▸ Excerpted records
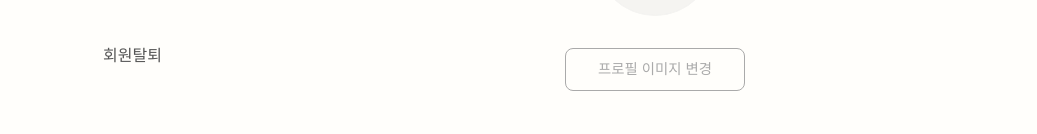
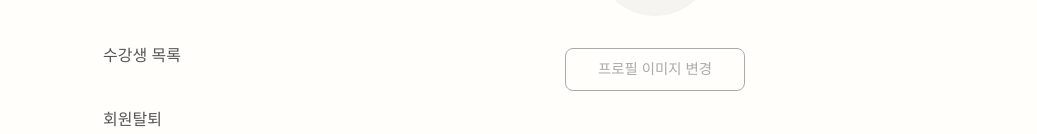
Before and after one commit to F2-project02/AIBE1-Project2-Team02-frontend, a React (Vite) app: page /mypage in a window 1280 px wide. Shown: the part 299-433 px from the top of the page, without its empty margins (121-1158 px from the left). Built offline with nearby package versions, Linux system fonts and the light colour scheme; no server answers; some icons are missing; a web font is replaced by a local one.

Commit message:
Feat: 마이페이지 사이드바에 수강생 목록 메뉴 추가

```diff
--- a/src/components/Profile/MyPageSidebar.jsx
+++ b/src/components/Profile/MyPageSidebar.jsx
@@ -11,6 +11,7 @@ import {
 
 import PersonIcon from "@mui/icons-material/Person";
 import SchoolIcon from "@mui/icons-material/School";
+import PeopleIcon from "@mui/icons-material/People";
 import PersonOffIcon from "@mui/icons-material/PersonOff";
 
 export default function MyPageSidebar({
@@ -24,6 +25,7 @@ export default function MyPageSidebar({
   const tabItems = [
     { id: "profile", label: "내 정보 수정", icon: <PersonIcon /> },
     { id: "mentor", label: "멘토 프로필", icon: <SchoolIcon /> },
+    { id: "mentees", label: "수강생 목록", icon: <PeopleIcon /> },
     { id: "delete", label: "회원탈퇴", icon: <PersonOffIcon /> },
   ];
 
```
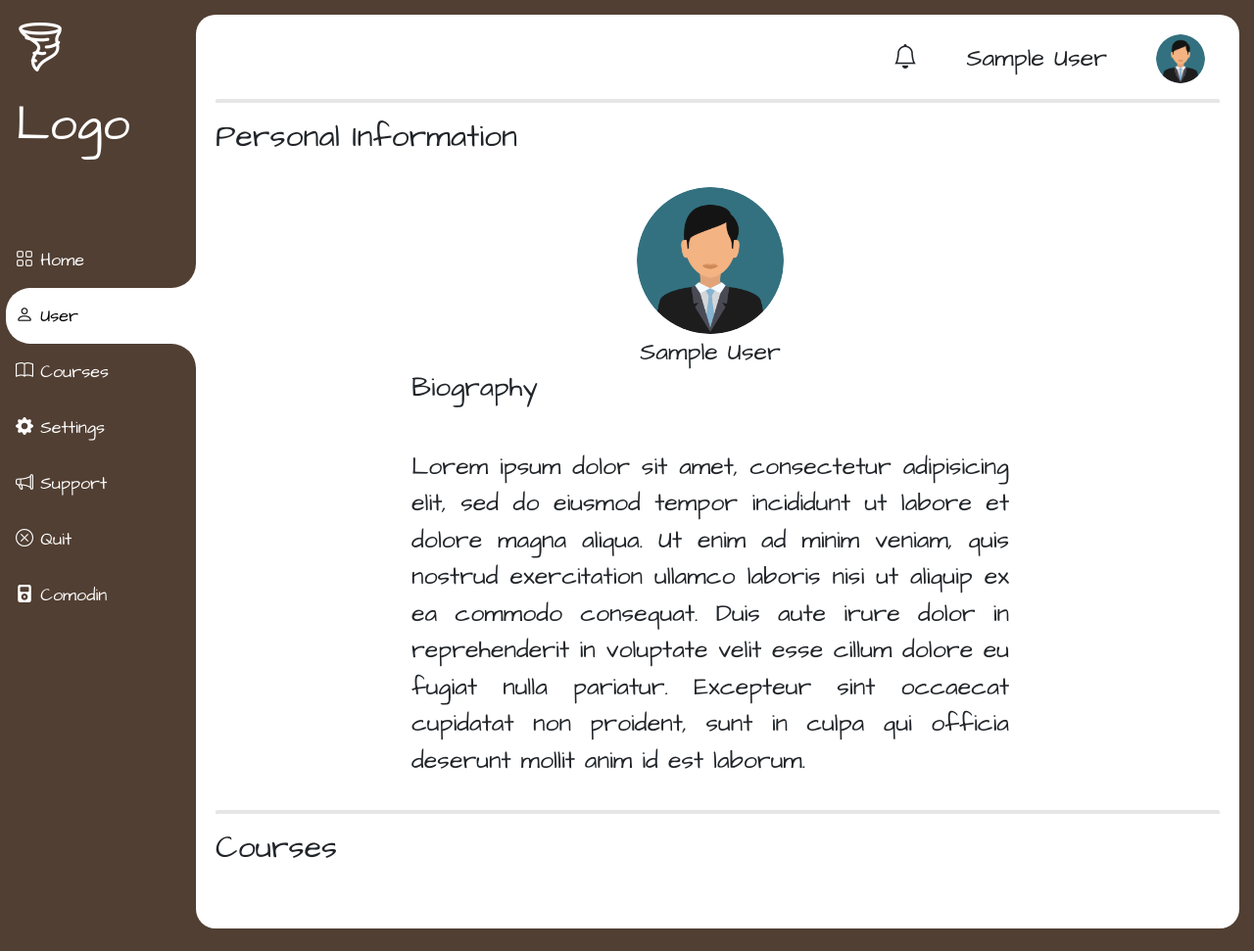
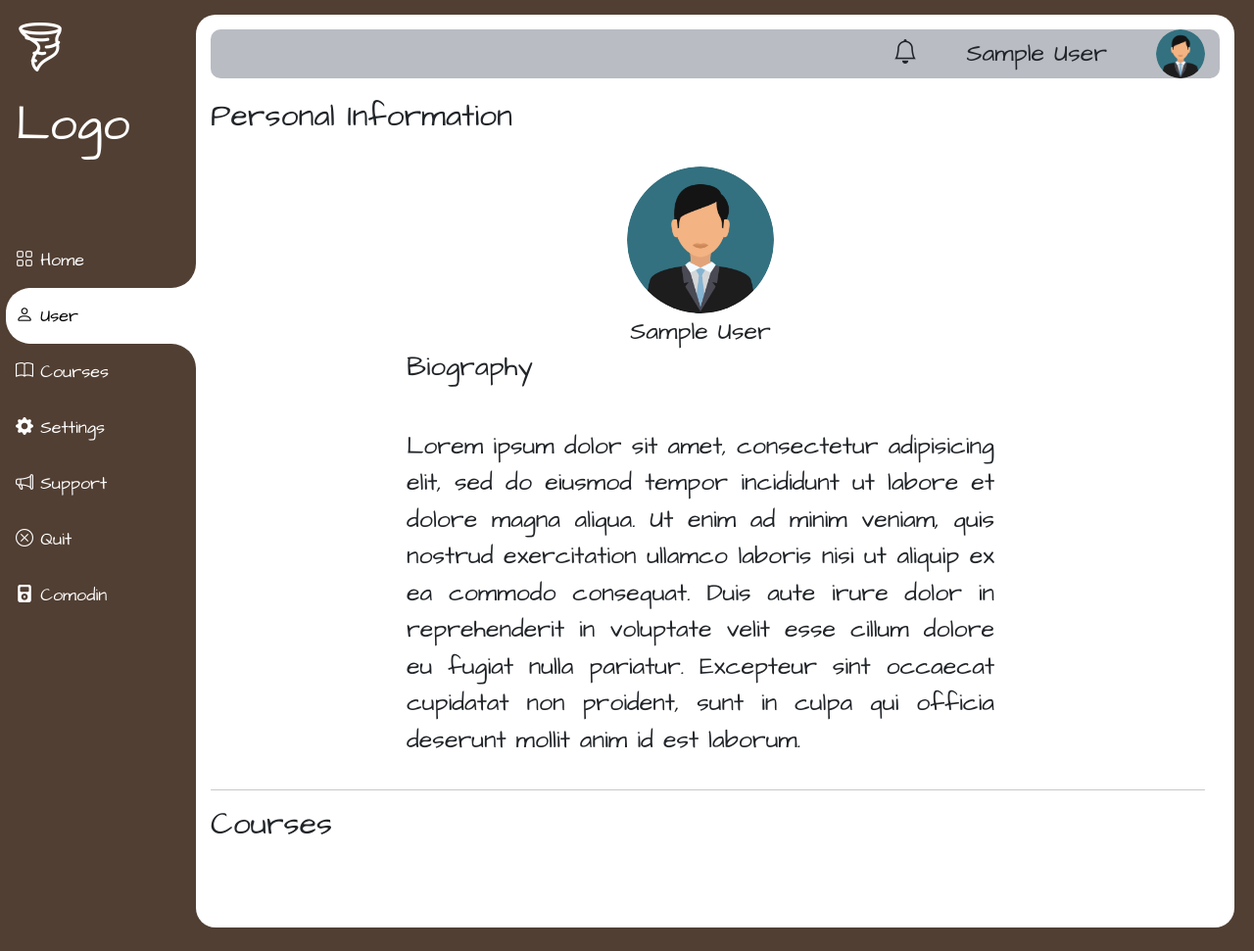
Before and after one commit to oscaralf96/Science, a Django app: page /user/ in a window 1280 px wide. Shown: the whole page at 98% size. Run offline with Django 4.2, Linux system fonts and the light colour scheme; the visitor is signed in with stand-in values (Sample User, id 1); data that the repository does not hold is empty.

Commit message:
navbar - color, scroll and html structure

```diff
--- a/web/static/css/dashboard/content/cards.css
+++ b/web/static/css/dashboard/content/cards.css
@@ -1,13 +1,11 @@
 
 .card-wrapper {
     display: flex;
-    /* justify-content: center; */
     flex-flow: row wrap;
     align-items:center;
     column-gap: 50px;
     row-gap: 50px;
     font-size: 25px;
-    overflow: hidden;
     padding: 15px;
     background-color: white;
 }
@@ -16,11 +14,9 @@
 .card-wrapper .card{
     padding: 6px;
     align-items: center;
-    overflow: hidden;
     border-color: black;
     border-radius: 15%;
     border-width: 2px;
-
 }
 
 
--- a/web/static/css/dashboard/content/comodin.css
+++ b/web/static/css/dashboard/content/comodin.css
@@ -1,9 +1,3 @@
-/* Rounded border */
-hr.rounded {
-    border-top: 4px solid rgb(158, 156, 156);
-    border-radius: 5px;
-}
-
 /* The navigation menu links */
 .item-background .sidebar-item{
     background-color: rgb(81, 63, 51);
--- a/web/static/css/dashboard/content/courses.css
+++ b/web/static/css/dashboard/content/courses.css
@@ -1,9 +1,3 @@
-/* Rounded border */
-hr.rounded {
-    border-top: 4px solid rgb(158, 156, 156);
-    border-radius: 5px;
-}
-
 /* The navigation menu links */
 .item-background .sidebar-item{
     background-color: rgb(81, 63, 51);
--- a/web/static/css/dashboard/content/settings.css
+++ b/web/static/css/dashboard/content/settings.css
@@ -1,9 +1,3 @@
-/* Rounded border */
-hr.rounded {
-    border-top: 4px solid rgb(158, 156, 156);
-    border-radius: 5px;
-}
-
 /* The navigation menu links */
 .item-background .sidebar-item{
     background-color: rgb(81, 63, 51);
--- a/web/static/css/dashboard/content/support.css
+++ b/web/static/css/dashboard/content/support.css
@@ -1,9 +1,3 @@
-/* Rounded border */
-hr.rounded {
-    border-top: 4px solid rgb(158, 156, 156);
-    border-radius: 5px;
-}
-
 /* The navigation menu links */
 .item-background .sidebar-item{
     background-color: rgb(81, 63, 51);
--- a/web/static/css/dashboard/content/user.css
+++ b/web/static/css/dashboard/content/user.css
@@ -1,9 +1,3 @@
-/* Rounded border */
-hr.rounded {
-    border-top: 4px solid rgb(158, 156, 156);
-    border-radius: 5px;
-}
-
 /* The navigation menu links */
 .item-background .sidebar-item{
     background-color: rgb(81, 63, 51);
--- a/web/static/css/dashboard/main.css
+++ b/web/static/css/dashboard/main.css
@@ -2,10 +2,7 @@
 .body {
   background-color: rgb(81, 63, 51);
   font-family: 'Architects Daughter';
-  overflow: hidden;
-}
-.wrapper {
-  width: 100%;
+  overflow: visible;
 }
 
 .sidebar {
@@ -17,21 +14,22 @@
 
 .main-panel {
   float:left;
-  width: calc(100% - 200px);
+  width: calc(100% - 220px);
   padding: 15px 15px 15px 0px;
+  margin: 15px 15px 15px 0px;
+  border-radius: 20px 20px 20px 20px;
+  background-color: white;
   transition: 0.5s;
+  height: 96vh;
+  overflow:auto;
 }
 
-.panel {
-  background-color: white;
-  padding: 20px 20px 20px 20px;
-  border-radius: 20px 20px 20px 20px;
-  overflow: auto;
+.content {
+  padding: 70px 15px 15px 15px;
+
 }
 
-.panel > div {
-  overflow: auto;
-  height: 92vh ;
+.content > div {
 }
 
 
@@ -43,13 +41,11 @@
     width: 0%;
     visibility:hidden;
   }
-  .main-panel {
-    width: 100%;
-  }
 
   .main-panel {
     float:left;
-    width: 100%;
+    width: auto;
     padding: 15px 15px 15px 15px;
+    margin: 15px 15px 15px 15px;
   }
 }
--- a/web/static/css/dashboard/nav.css
+++ b/web/static/css/dashboard/nav.css
@@ -1,5 +1,11 @@
 .nav {
+    width: calc(100vw - 250px);
+    position: fixed;
+    margin: 0px 0px 0px 15px;
+    background-color:rgba(90, 97, 114, 0.425);
     align-items: center;
+    border-radius: 10px;
+    transition: top 5s;
 }
 
 .nav-hamburguer{
@@ -29,8 +35,6 @@
     display: block;
     height: 32px;
     width: 32px;
-    top: 20px;
-    left: 20px;
     z-index: 5;
     opacity: 0;
     cursor: pointer;
@@ -45,17 +49,17 @@
 }
 
 .nav-hamburguer-lines .line1 {
-transform-origin: 0% 0%;
-transition: transform 0.4s ease-in-out;
+    transform-origin: 0% 0%;
+    transition: transform 0.4s ease-in-out;
 }
 
 .nav-hamburguer-lines .line2 {
-transition: transform 0.2s ease-in-out;
+    transition: transform 0.2s ease-in-out;
 }
 
 .nav-hamburguer-lines .line3 {
-transform-origin: 0% 100%;
-transition: transform 0.4s ease-in-out;
+    transform-origin: 0% 100%;
+    transition: transform 0.4s ease-in-out;
 }
 
 .nav-hamburguer input[type="checkbox"]:checked ~ .nav-hamburguer-lines .line1 {
@@ -83,16 +87,12 @@
     align-items:center;
     column-gap: 50px;
     font-size: 25px;
-    background-color: white;
     overflow: hidden;
-
 }
-
 
 #bell{
     align-content:end;
   }
-
 
 #user-photo img{
     width: 50px;
@@ -101,8 +101,18 @@
     border-radius: 50%;
 }
 
+.nav hr.rounded {
+    border-top: 4px solid rgb(158, 156, 156);
+    border-radius: 5px;
+}
 
 @media only screen and (max-width: 700px) {
+    .nav {
+        margin: 0px 0px 0px 0px;
+        width: calc(100vw - 85px);
+        position: fixed;
+        margin: 0px 0px 0px 15px;
+    }
     .nav-hamburguer{
         display: grid;
         opacity: 1;
--- a/web/static/js/navbar.js
+++ b/web/static/js/navbar.js
@@ -8,16 +8,33 @@
 function close_menu() {
     document.getElementById("sidebar").style.visibility = "hidden";
     document.getElementById("sidebar").style.width = "0";
-    document.getElementsByClassName("main-panel")[0].style.marginLeft = "0";
+    document.getElementsByClassName("main-panel")[0].style.marginLeft = "15px";
     document.getElementsByClassName("main-panel")[0].style.padding = "15px 15px 15px 15px";
   }
 
 function menu() {
     //alert("Pressed");
-if (document.getElementById("checkbox").checked) {
-    open_menu();
+    if (document.getElementById("checkbox").checked) {
+        open_menu();
+    }
+    else {
+        close_menu();
+    }
 }
-else {
-    close_menu();
+
+
+navbar = document.getElementById("nav");
+main_panel = document.getElementsByClassName("main-panel")[0];
+prev_position = main_panel.scrollTop;
+function navbar_visibility() {
+    console.log(prev_position);
+    console.log(main_panel.scrollTop);
+    if (main_panel.scrollTop > prev_position) {
+        navbar.style.top = "-50px";
+    }
+    else{
+        navbar.style.top = "inherit";
+    }
+    prev_position = main_panel.scrollTop;
+    //getSelection("navbar").style.visibility("hidden");
 }
-}
--- a/web/templates/home/content/comodin.html
+++ b/web/templates/home/content/comodin.html
@@ -9,8 +9,6 @@
 
 {% block container %}
 
-        {% include 'home/content/nav.html'%}
 
-        <hr class="rounded">
 
 {% endblock %}
--- a/web/templates/home/content/courses.html
+++ b/web/templates/home/content/courses.html
@@ -9,10 +9,6 @@
 {% endblock %}
 
 {% block container %}
-
-        {% include 'home/content/nav.html'%}
-
-        <hr class="rounded">
 
         <div class="card-wrapper">
             {% for science in sciences %}
--- a/web/templates/home/content/courses_category.html
+++ b/web/templates/home/content/courses_category.html
@@ -9,10 +9,6 @@
 {% endblock %}
 
 {% block container %}
-
-        {% include 'home/content/nav.html'%}
-
-        <hr class="rounded">
 
         <div class="card-wrapper">
             {% for course in active_asignation %}
--- a/web/templates/home/content/home.html
+++ b/web/templates/home/content/home.html
@@ -9,8 +9,6 @@
 
 {% block container %}
 
-        {% include 'home/content/nav.html'%}
 
-        <hr class="rounded">
 
 {% endblock %}
--- a/web/templates/home/content/nav.html
+++ b/web/templates/home/content/nav.html
@@ -1,7 +1,7 @@
 
 {% load static %}
 
-<div class="nav">
+<div class="nav" id="nav">
     <div class="nav-hamburguer" onclick="menu()">
         <input class="checkbox" type="checkbox" id="checkbox"/>
         <div class="nav-hamburguer-lines">
@@ -33,4 +33,6 @@
             </a>
         </div>
     </div>
+
+    <hr>
 </div>
--- a/web/templates/home/content/settings.html
+++ b/web/templates/home/content/settings.html
@@ -9,8 +9,6 @@
 
 {% block container %}
 
-        {% include 'home/content/nav.html'%}
 
-        <hr class="rounded">
 
 {% endblock %}
--- a/web/templates/home/content/support.html
+++ b/web/templates/home/content/support.html
@@ -9,8 +9,6 @@
 
 {% block container %}
 
-        {% include 'home/content/nav.html'%}
 
-        <hr class="rounded">
 
 {% endblock %}
--- a/web/templates/home/content/update_profile.html
+++ b/web/templates/home/content/update_profile.html
@@ -10,11 +10,6 @@
 
 {% block container %}
 
-        {% include 'home/content/nav.html'%}
-
-        <hr class="rounded">
-
-        <div class="content">
 
     <div class="container">
 
--- a/web/templates/home/content/user.html
+++ b/web/templates/home/content/user.html
@@ -10,11 +10,6 @@
 
 {% block container %}
 
-    {% include 'home/content/nav.html'%}
-
-    <hr class="rounded">
-
-    <div class="content">
         <h2>Personal Information</h2> <br>
         <div class="p-info">
             {% if request.user.profile.picture %}
@@ -55,6 +50,4 @@
             {% endfor %}
         </div>
 
-    </div>
-
 {% endblock %}
--- a/web/templates/home/main.html
+++ b/web/templates/home/main.html
@@ -21,15 +21,21 @@
     <div class="wrapper">
 
         <div class="sidebar" id="sidebar">
+
                 {% include 'home/sidebar.html' %}
+
         </div>
 
-        <div class="main-panel">
-            <div class="panel">
-                <div id='content'>
+        <div class="main-panel" onscroll="navbar_visibility()">
+
+            {% include 'home/content/nav.html'%}
+
+            <div class="content" id="content">
+
                 {% block container %}{% endblock%}
-                </div>
+
             </div>
+
         </div>
 
     </div>
```
Lines whose indentation alone changed are shown as unchanged.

▸ Task
Which lines above contain the word "from"? Copy each of them.

▸ Response below
Before and after one commit to F2-project02/AIBE1-Project2-Team02-frontend, a React (Vite) app: page /mypage in a window 1280 px wide. Shown: the part 299-433 px from the top of the page, without its empty margins (121-1158 px from the left). Built offline with nearby package versions, Linux system fonts and the light colour scheme; no server answers; some icons are missing; a web font is replaced by a local one.
 import PersonIcon from "@mui/icons-material/Person";
 import SchoolIcon from "@mui/icons-material/School";
+import PeopleIcon from "@mui/icons-material/People";
 import PersonOffIcon from "@mui/icons-material/PersonOff";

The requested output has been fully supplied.